───── THE RECORDS

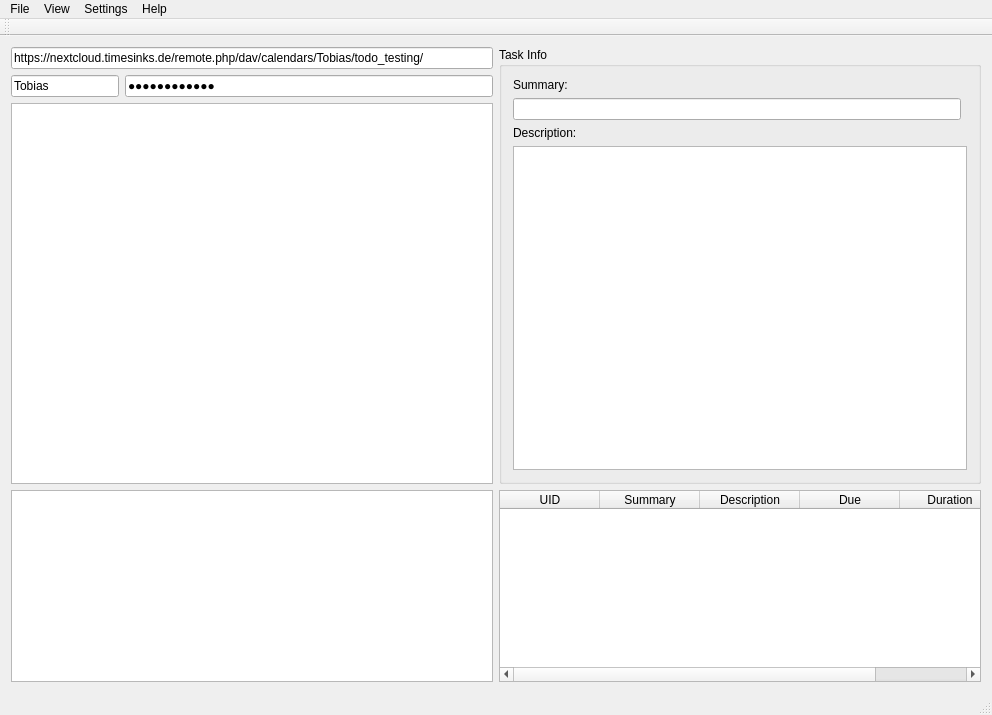
Qt form mainwindow.ui (Tercus/ToDo) before a commit.
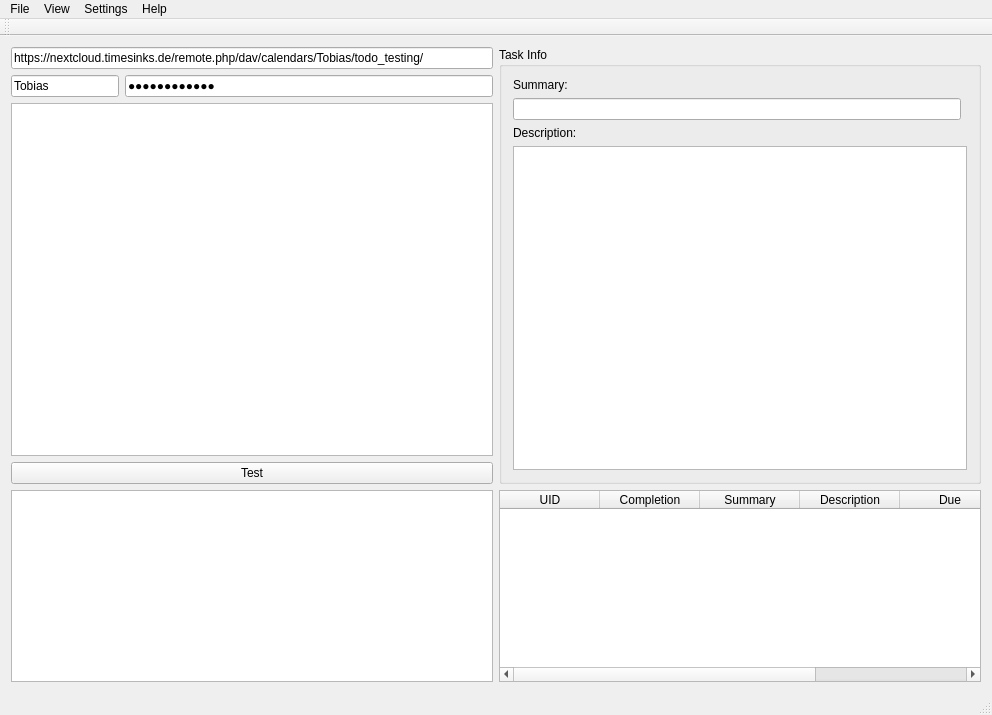
The same form after that commit.

Patch:
```diff
--- a/mainwindow.ui
+++ b/mainwindow.ui
@@ -69,6 +69,13 @@
           </property>
          </widget>
         </item>
+        <item>
+         <widget class="QPushButton" name="pushButton">
+          <property name="text">
+           <string>Test</string>
+          </property>
+         </widget>
+        </item>
        </layout>
       </item>
       <item>
@@ -126,13 +133,18 @@
          <number>0</number>
         </property>
         <property name="columnCount">
-         <number>5</number>
+         <number>6</number>
         </property>
         <column>
          <property name="text">
           <string>UID</string>
          </property>
         </column>
+        <column>
+         <property name="text">
+          <string>Completion</string>
+         </property>
+        </column>
         <column>
          <property name="text">
           <string>Summary</string>
```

──────────

A single number is needed: the count of lines in the records that contain "property".

11